◆ Task statement
Each line below that carries the string "rounded" must appear in the answer.
Start of Block
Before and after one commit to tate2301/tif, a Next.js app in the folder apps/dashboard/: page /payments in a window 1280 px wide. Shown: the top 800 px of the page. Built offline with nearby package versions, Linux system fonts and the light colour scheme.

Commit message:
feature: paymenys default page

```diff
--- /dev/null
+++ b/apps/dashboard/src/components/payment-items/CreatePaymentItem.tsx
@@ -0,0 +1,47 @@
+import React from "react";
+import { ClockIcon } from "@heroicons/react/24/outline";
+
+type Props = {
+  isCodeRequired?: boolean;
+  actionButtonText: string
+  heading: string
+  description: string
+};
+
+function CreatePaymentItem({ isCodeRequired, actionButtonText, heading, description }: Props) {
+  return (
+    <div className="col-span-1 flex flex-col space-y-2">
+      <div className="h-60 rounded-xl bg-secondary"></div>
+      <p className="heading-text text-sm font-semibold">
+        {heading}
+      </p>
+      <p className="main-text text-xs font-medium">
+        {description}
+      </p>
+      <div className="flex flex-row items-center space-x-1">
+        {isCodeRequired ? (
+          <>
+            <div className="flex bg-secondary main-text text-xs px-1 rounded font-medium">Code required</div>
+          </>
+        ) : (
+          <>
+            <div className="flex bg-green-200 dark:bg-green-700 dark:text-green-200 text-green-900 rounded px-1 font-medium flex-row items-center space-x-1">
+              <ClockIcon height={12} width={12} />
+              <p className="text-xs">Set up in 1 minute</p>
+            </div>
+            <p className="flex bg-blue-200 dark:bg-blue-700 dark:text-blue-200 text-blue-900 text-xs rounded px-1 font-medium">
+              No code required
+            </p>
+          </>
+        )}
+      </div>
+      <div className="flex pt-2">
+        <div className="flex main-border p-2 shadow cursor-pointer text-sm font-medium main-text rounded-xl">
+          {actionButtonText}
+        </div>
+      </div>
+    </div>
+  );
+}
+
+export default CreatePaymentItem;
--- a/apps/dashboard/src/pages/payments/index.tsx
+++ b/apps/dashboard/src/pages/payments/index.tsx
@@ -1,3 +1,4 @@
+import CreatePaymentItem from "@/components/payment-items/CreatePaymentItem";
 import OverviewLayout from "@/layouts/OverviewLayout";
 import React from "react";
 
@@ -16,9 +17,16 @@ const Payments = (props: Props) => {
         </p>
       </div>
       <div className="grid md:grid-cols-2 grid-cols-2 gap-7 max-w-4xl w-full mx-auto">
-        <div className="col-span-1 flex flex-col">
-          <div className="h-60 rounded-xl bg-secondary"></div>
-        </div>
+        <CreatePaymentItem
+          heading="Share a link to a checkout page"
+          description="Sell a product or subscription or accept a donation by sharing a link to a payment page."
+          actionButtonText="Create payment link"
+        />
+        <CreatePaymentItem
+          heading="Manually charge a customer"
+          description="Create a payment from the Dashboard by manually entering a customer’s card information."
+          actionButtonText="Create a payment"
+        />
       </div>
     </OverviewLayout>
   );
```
End of Block
Start of Block
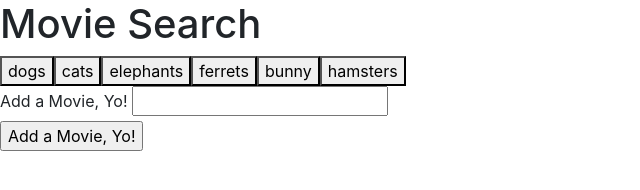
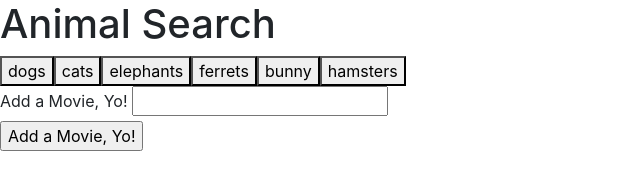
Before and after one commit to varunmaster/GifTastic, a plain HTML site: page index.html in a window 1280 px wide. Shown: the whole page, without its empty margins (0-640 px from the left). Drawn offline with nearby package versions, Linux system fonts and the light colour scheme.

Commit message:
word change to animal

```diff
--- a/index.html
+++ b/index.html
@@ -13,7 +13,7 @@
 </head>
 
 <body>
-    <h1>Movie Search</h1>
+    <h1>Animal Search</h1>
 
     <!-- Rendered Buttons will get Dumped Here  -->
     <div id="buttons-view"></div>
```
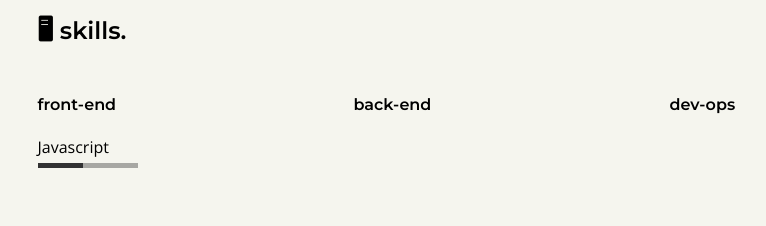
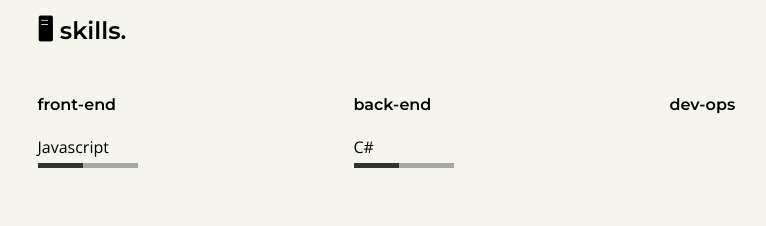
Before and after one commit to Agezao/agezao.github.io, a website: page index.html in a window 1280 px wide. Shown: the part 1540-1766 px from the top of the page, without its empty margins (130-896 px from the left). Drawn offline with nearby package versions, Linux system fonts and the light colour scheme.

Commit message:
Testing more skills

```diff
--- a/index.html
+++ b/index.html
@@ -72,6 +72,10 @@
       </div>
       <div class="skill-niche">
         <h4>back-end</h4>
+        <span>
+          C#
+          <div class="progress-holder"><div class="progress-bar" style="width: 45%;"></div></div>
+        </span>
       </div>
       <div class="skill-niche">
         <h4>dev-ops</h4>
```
End of Block
◆ Your solution
+      <div className="h-60 rounded-xl bg-secondary"></div>
+            <div className="flex bg-secondary main-text text-xs px-1 rounded font-medium">Code required</div>
+            <div className="flex bg-green-200 dark:bg-green-700 dark:text-green-200 text-green-900 rounded px-1 font-medium flex-row items-center space-x-1">
+            <p className="flex bg-blue-200 dark:bg-blue-700 dark:text-blue-200 text-blue-900 text-xs rounded px-1 font-medium">
+        <div className="flex main-border p-2 shadow cursor-pointer text-sm font-medium main-text rounded-xl">
-          <div className="h-60 rounded-xl bg-secondary"></div>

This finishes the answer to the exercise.